◆ To do: When the word "README" shows up in a line of the records below, copy that line.

Detected change data
========================================

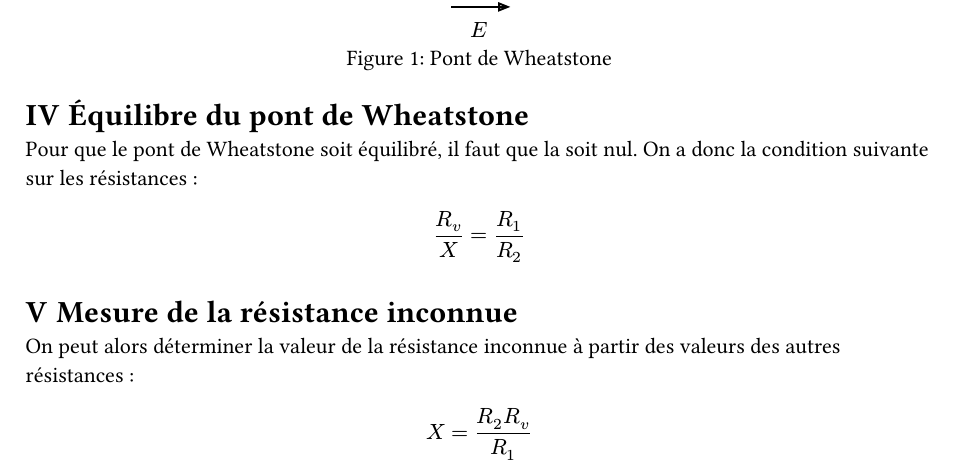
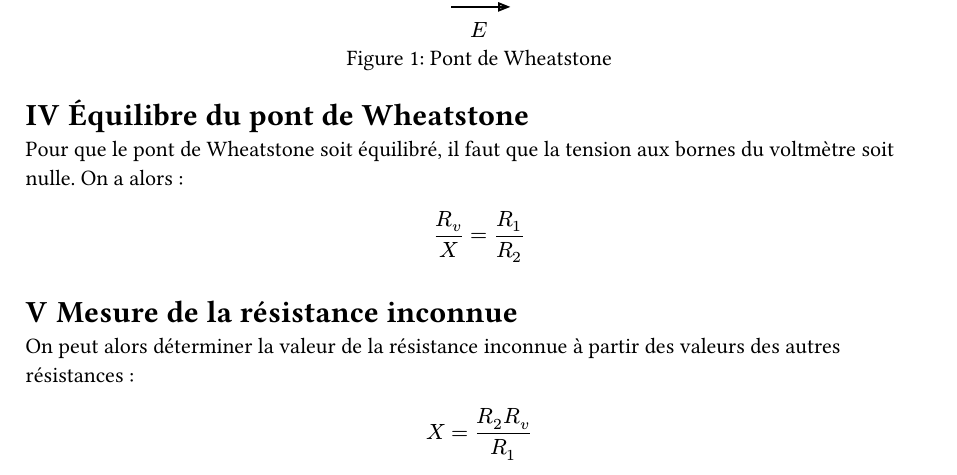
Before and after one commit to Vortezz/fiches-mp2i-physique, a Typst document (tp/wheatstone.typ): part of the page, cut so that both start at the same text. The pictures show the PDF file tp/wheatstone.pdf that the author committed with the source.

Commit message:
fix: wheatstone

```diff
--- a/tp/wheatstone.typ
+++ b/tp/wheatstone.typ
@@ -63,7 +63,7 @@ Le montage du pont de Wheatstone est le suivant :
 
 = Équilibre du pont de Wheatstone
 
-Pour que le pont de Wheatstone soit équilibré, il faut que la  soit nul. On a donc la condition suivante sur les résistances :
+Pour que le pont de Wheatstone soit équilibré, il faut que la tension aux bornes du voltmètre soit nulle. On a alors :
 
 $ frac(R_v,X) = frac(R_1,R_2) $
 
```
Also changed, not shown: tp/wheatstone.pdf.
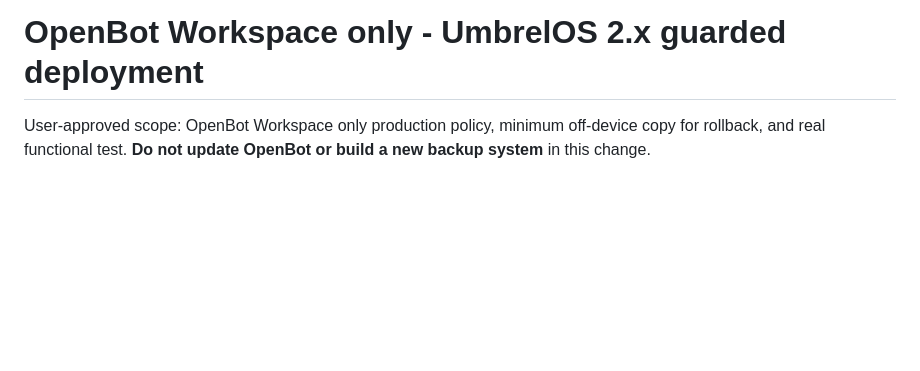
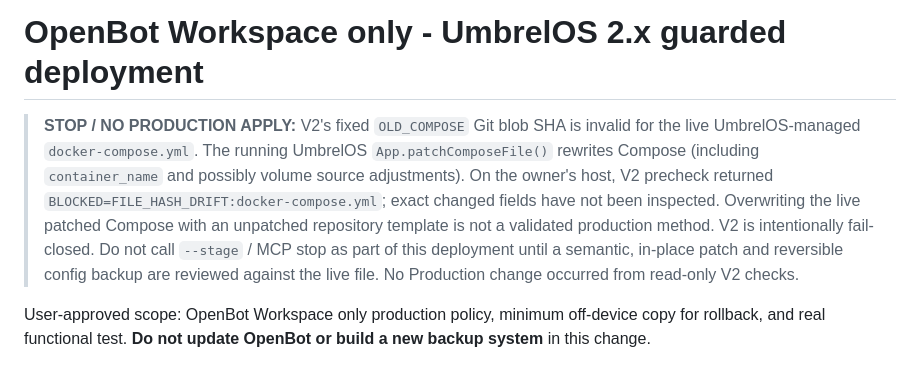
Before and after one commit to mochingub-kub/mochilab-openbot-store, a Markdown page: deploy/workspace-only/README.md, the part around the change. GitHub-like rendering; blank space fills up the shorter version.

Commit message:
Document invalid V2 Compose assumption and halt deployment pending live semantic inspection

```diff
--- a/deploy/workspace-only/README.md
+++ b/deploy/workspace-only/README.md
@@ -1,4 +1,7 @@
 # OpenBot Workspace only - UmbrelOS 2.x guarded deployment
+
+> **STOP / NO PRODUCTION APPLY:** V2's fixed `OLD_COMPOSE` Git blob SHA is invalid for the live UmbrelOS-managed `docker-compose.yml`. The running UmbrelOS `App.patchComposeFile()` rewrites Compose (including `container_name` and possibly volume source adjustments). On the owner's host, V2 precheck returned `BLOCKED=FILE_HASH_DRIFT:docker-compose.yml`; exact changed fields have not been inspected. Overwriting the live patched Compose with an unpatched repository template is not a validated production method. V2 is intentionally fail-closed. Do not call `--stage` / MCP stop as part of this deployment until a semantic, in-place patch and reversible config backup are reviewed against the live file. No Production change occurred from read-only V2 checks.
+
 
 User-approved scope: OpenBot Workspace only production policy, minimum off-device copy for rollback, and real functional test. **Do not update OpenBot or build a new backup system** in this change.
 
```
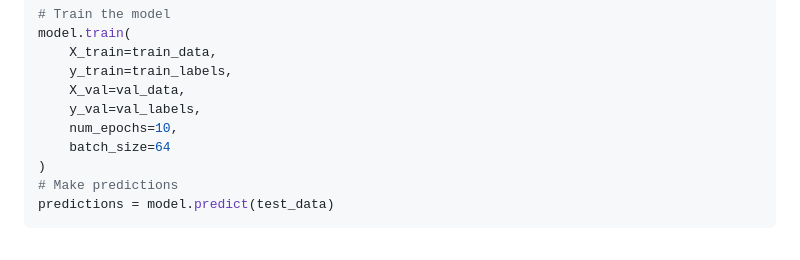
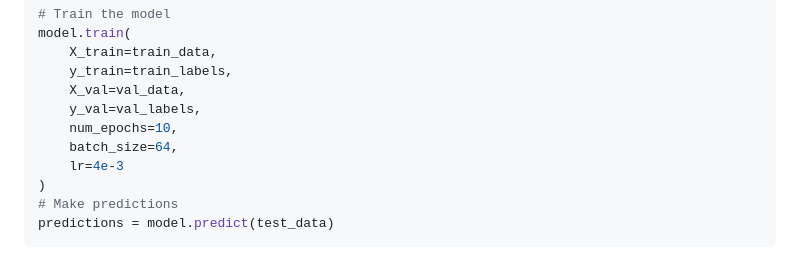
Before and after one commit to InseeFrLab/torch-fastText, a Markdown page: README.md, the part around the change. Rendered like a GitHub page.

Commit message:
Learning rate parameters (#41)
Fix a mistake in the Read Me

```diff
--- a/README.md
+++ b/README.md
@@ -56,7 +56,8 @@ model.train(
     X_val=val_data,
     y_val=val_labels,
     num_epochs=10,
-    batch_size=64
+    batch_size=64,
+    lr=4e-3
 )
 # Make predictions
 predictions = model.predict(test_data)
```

========================================

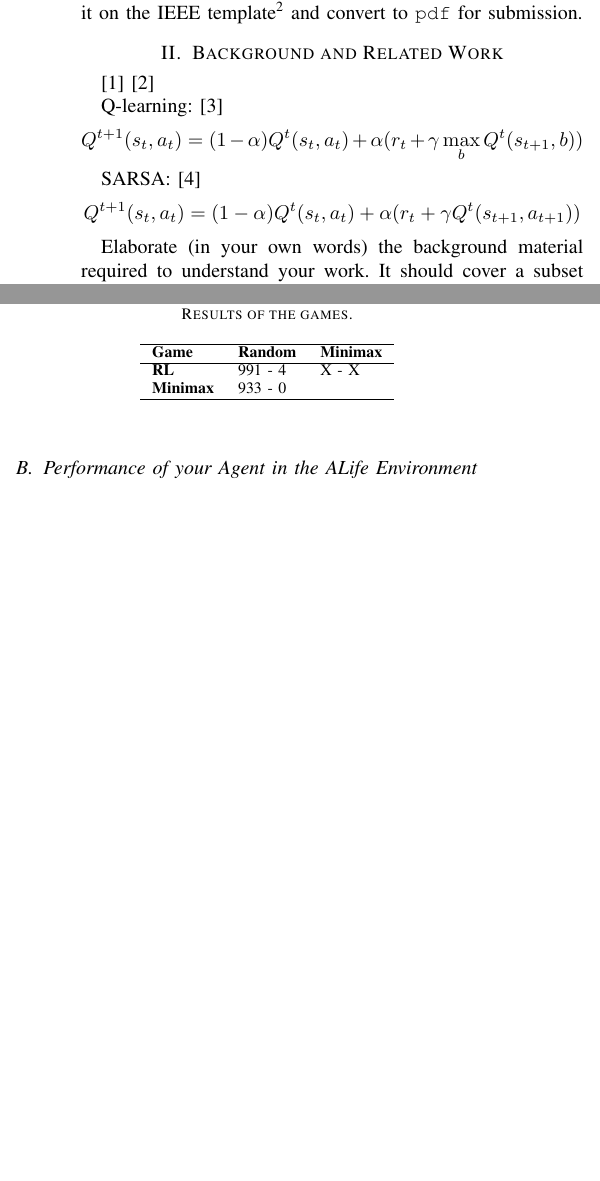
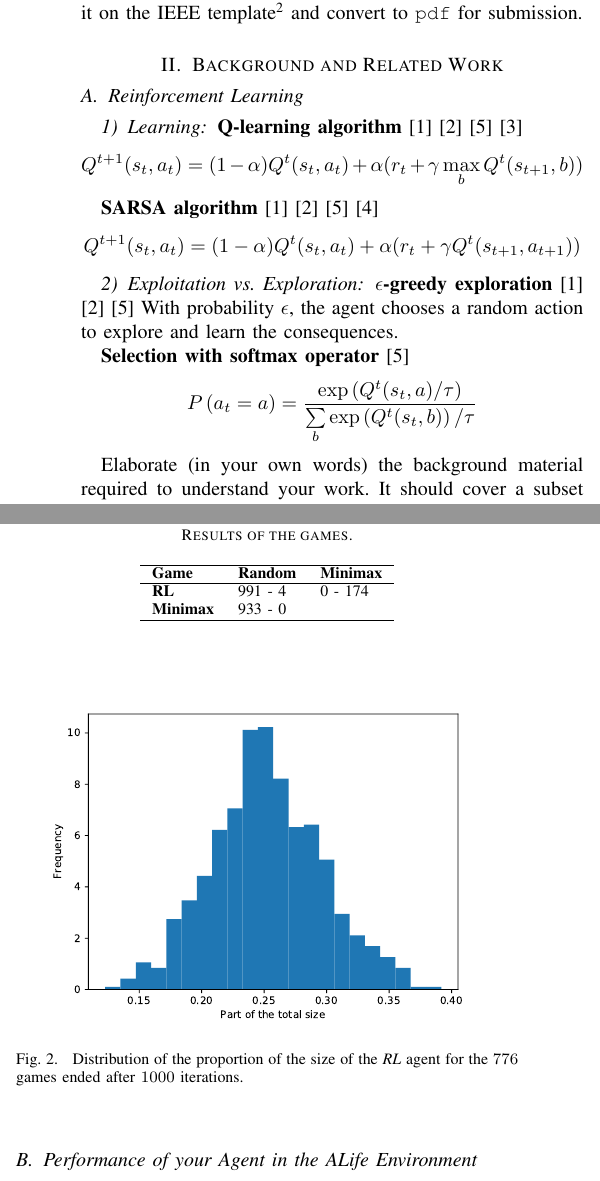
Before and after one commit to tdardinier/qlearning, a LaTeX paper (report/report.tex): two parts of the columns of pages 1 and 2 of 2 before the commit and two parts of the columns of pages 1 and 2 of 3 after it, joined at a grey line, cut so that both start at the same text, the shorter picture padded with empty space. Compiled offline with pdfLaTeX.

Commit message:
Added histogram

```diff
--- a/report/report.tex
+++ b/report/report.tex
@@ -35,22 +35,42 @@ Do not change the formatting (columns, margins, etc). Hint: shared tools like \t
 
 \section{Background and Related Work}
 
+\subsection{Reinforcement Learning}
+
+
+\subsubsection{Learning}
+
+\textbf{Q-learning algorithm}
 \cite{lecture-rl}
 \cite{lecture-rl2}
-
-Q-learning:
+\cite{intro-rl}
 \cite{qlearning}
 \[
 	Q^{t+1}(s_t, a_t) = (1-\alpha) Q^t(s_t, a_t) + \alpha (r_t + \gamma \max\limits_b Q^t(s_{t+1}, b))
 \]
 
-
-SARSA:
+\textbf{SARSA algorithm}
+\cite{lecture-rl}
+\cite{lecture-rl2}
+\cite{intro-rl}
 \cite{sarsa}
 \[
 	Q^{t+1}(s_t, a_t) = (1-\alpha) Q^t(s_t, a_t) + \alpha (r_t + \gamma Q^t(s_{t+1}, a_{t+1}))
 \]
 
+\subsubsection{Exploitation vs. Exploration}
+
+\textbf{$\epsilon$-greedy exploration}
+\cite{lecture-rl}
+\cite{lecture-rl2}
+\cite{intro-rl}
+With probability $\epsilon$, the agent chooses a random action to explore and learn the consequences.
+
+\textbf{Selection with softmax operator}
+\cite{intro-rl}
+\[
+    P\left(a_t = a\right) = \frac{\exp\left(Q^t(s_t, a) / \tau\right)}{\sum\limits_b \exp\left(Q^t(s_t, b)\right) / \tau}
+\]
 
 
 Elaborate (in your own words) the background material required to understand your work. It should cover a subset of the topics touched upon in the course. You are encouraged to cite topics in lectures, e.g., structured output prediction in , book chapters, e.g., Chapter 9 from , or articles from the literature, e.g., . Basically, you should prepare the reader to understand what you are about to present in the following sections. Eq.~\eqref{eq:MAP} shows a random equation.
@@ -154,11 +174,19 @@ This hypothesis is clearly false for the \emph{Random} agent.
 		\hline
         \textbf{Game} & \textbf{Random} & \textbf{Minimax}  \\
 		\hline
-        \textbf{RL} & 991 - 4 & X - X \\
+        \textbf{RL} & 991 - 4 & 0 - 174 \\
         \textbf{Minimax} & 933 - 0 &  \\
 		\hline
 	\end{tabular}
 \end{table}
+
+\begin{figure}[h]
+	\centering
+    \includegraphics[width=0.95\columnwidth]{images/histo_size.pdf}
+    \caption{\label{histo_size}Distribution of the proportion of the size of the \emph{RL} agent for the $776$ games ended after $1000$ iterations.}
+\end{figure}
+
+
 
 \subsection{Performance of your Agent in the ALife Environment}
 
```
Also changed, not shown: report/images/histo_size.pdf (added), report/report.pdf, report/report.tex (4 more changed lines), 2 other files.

========================================

◆ Task result:
Before and after one commit to mochingub-kub/mochilab-openbot-store, a Markdown page: deploy/workspace-only/README.md, the part around the change. GitHub-like rendering; blank space fills up the shorter version.
--- a/deploy/workspace-only/README.md
+++ b/deploy/workspace-only/README.md
Before and after one commit to InseeFrLab/torch-fastText, a Markdown page: README.md, the part around the change. Rendered like a GitHub page.
--- a/README.md
+++ b/README.md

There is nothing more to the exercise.